We spent the next three days in that field, practicing maneuvers for conquering a hill or attacking an enemy in general. It was quite a long time since we’d eaten normal food, or had a shower. One of our commanders in the company asked me if I was dying to get home yet. But at this point, I lost all my attachments and replied simply that I was already home. The commander nodded, and confirmed my response.
This is where soldier’s live.
During the exercises, we didn’t use blanks or shout “fire fire”, we used live rounds. This led to moments of great danger, like the time someone was firing in the dark too low to the ground. The commander nearby stopped the whole thing to reprimand the soldier for shooting into the ground ahead.
The soldier of course, didn’t realize he was shooting low (this was a hill and he was moving upwards on it). Things like this can cause a ricochet to injure someone in the leg.
Still, everything went without a hitch.

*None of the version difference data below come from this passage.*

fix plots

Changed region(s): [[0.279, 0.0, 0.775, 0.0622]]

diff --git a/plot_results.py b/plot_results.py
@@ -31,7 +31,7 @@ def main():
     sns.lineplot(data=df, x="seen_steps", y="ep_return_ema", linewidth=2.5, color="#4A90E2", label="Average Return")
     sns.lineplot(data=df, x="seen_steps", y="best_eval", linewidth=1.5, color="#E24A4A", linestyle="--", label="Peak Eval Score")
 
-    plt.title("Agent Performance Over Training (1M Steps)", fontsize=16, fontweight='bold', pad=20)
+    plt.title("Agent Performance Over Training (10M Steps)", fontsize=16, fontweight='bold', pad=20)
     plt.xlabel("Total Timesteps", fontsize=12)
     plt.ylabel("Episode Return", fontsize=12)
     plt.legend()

And this is despite the fact that we slept just across the street from a Bedouin settlement. The Bedouin are known for their desire to steal army equipment to sell (at the very least) on the black market.
We practiced this in pairs, and it was difficult for lone soldiers from abroad to remember the carefully scripted dialogue involved. I figured it out pretty quickly when I realized the logic behind the commands. That is, why specifically one command came before another one, etc. I actually found a handle on it quicker than most of the Israelis in my unit.

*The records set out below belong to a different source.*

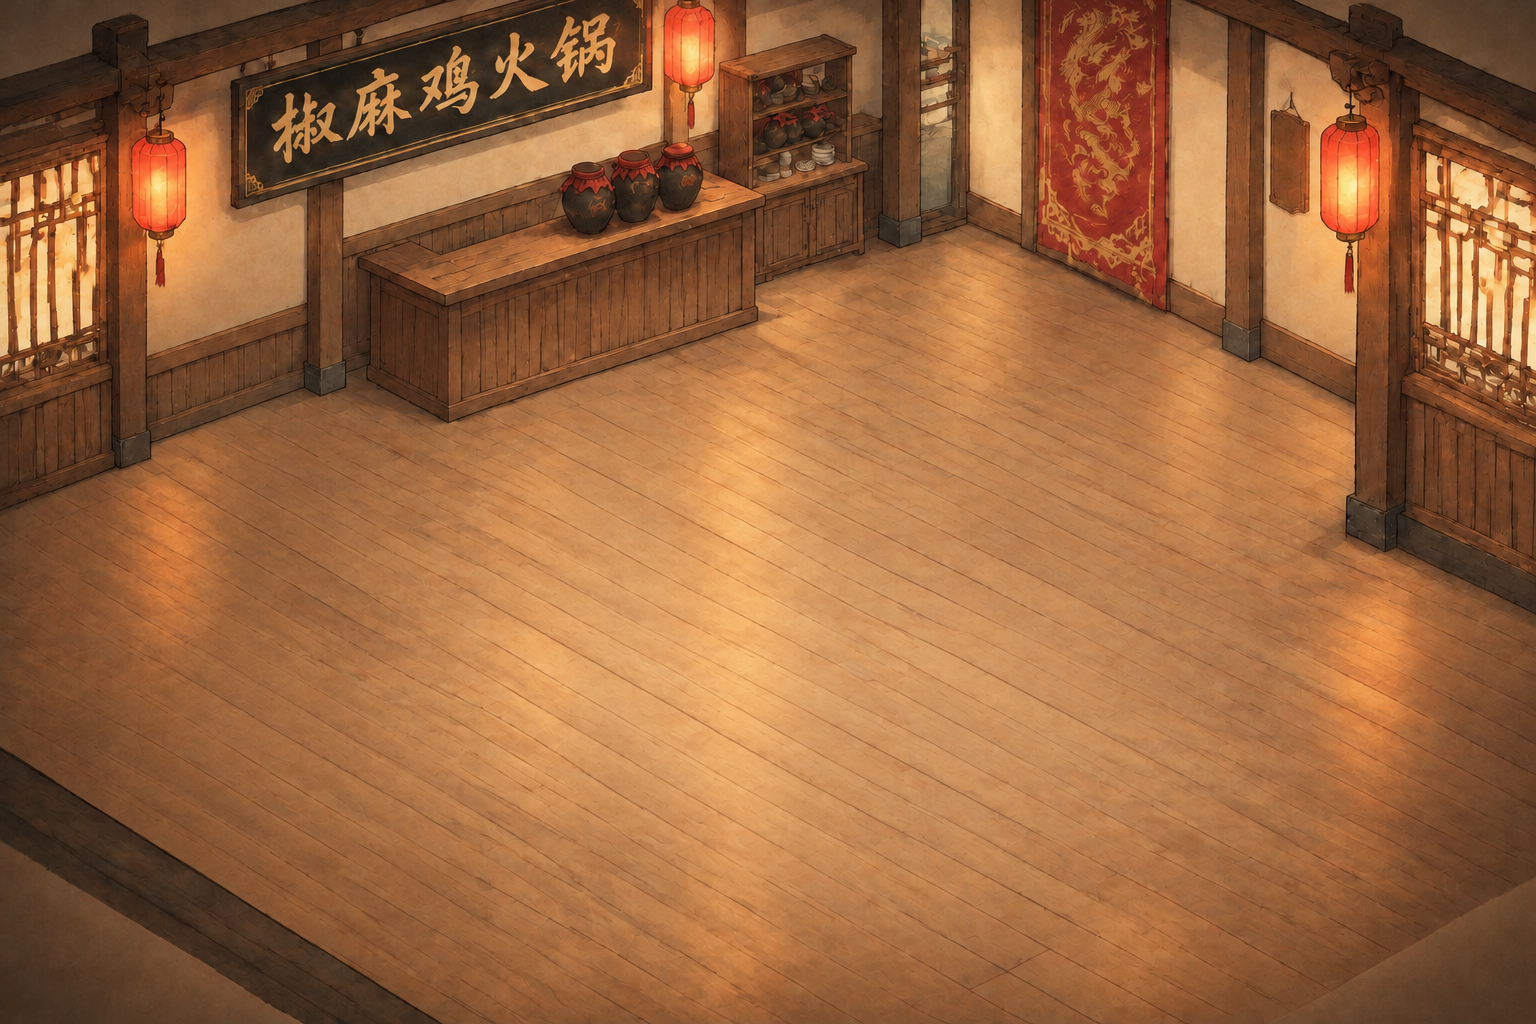
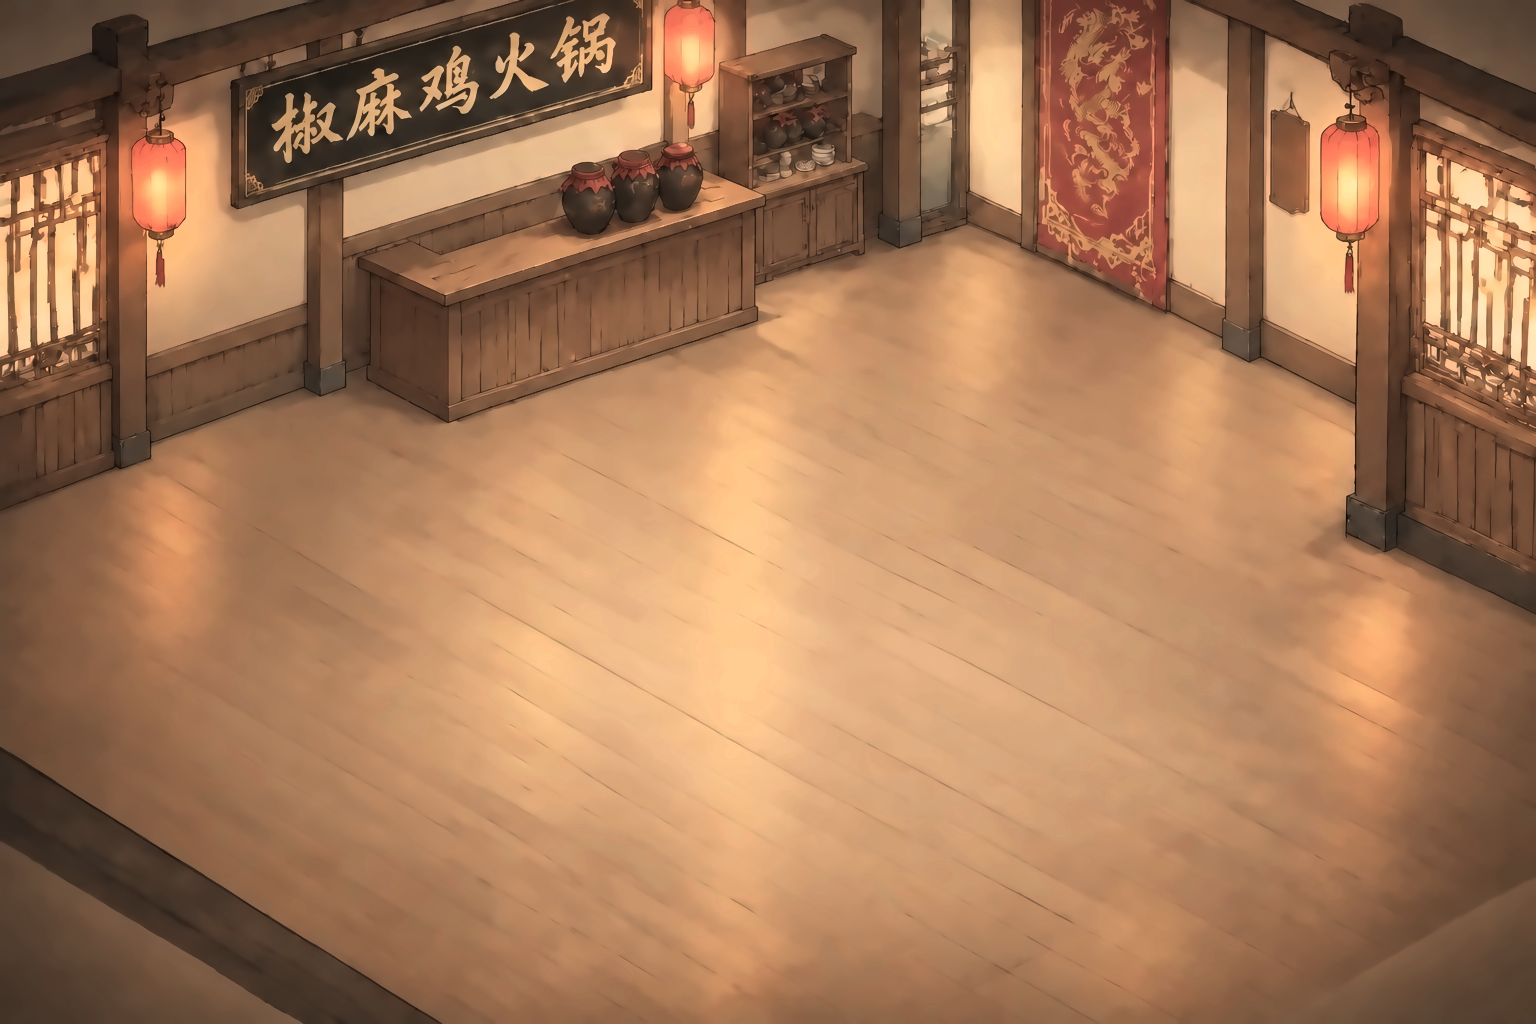
M10：战斗背景去噪

diff --git a/m10/assets.js b/m10/assets.js
@@ -1,5 +1,5 @@
 // 由 tools/prep_assets.py 自动生成，请勿手改。重跑 prep 即可更新。
-// 生成时间：2026-10-17 10:09:40  源目录：art/locked → art/ch4 → art/ch3 → art/m5 → art/m4 → art/m3
+// 生成时间：2026-10-17 10:26:45  源目录：art/locked → art/ch4 → art/ch3 → art/m5 → art/m4 → art/m3
 window.ASSETS = {
   "bg_room": {
     "file": "bg_room_clean.png",
@@ -274,8 +274,8 @@ window.ASSETS = {
     "src": "assets/npc_tongzi.png"
   },
   "bg_battle": {
-    "file": "bg_battle.png",
-    "from": "locked",
+    "file": "bg_battle_clean.png",
+    "from": "ch7",
     "srcW": 1536,
     "srcH": 1024,
     "w": 1536,

diff --git a/index.html b/index.html
@@ -66,7 +66,7 @@
     <!--/CARDS-->
     </main>
     <footer>
-      最后更新：<!--UPDATED-->2026-10-17 10:22（北京时间）<!--/UPDATED--><br>
+      最后更新：<!--UPDATED-->2026-10-17 10:33（北京时间）<!--/UPDATED--><br>
       电脑、手机浏览器均可游玩（手机建议横屏）· 进度保存在本机浏览器
     </footer>
   </div>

A typical exercise would go like this:
Two soldiers are laying on the ground, when the leader of the two either shouts that he sees enemies ahead or that they are already under attack by enemies.
Soldier Y: Four terrorists, 25 meters ahead. Two in X’s line of sight, and two in Y’s line of sight.
Soldier X: Repeats the details.
Soldier Y: Soldier X, prepare to move in turns, I’m moving!
Soldier X: Soldier Y is moving!
Soldier Y: I’ve moved!
Soldier X: I’m moving! (And stops at the same distance as soldier Y)
Soldier Y: Soldier X, ready your grenade before our attack!
Soldier X: (fumbles for a rock) Grenade ready!
Soldier Y: Throw the grenade!
Soldier X: *Throws*
Soldier Y: Open Fire!!!!!!
Boom boom, boom boom! I purposely didn’t wear my ear plugs for this, the sound of a fired weapon in an open field is so much more pleasant than in a shooting range where the echoes kill your hearing.
Soldier Y: Atttttaaaaccccckkkkkkk!!!!!!!!!!
Both charge in line with each other, guns blazing!
Soldier Y: Get down behind cover!
Everyone gets down.
Soldier Y: X, look behind us, status report!
Soldier X: I see four dead terrorists, two in X’s line of sight and two in Y’s.
Soldier Y: Status report on our health, I’m not injured, plenty of ammo.
Soldier X: repeats what he heard, and replies similarly.
This is one of many scenarios. They can happen differently. Maybe instead of us seeing the enemy first, they attack us from the beginning. In which case, everything happens with a lot more shooting and covering fire. In this case, maybe there needs to be a round of changing magazines especially before the big attack.
Maybe one of us is actually wounded, and the other needs to carry him somewhere else.
If a mistake is made, our commander would choose someone to be wounded after its all over and the other would have to carry him. For example, maybe
Y forgot to cover fire while X was running forward. Maybe X forgot to cover fire while Y was changing magazines. Maybe x provided cover fire while Y was running ahead of him, allowing for possible friendly fire.
For any of this, our commander would decide who is wounded and whom would carry whom.
It was fun. At one point I had the nagging desire to shout, as the leader:
“Holy crap, 48 terrorists in everyone’s line of sight! X what do you do!? What do we do!? I want to be X! I want to be X!”
But I fought that desire.
So, yeah, we did that for three days. Also there was Krav Maga. And the fur of an eaten goat was laying around wherever I went…no idea what ate it, but I was jealous.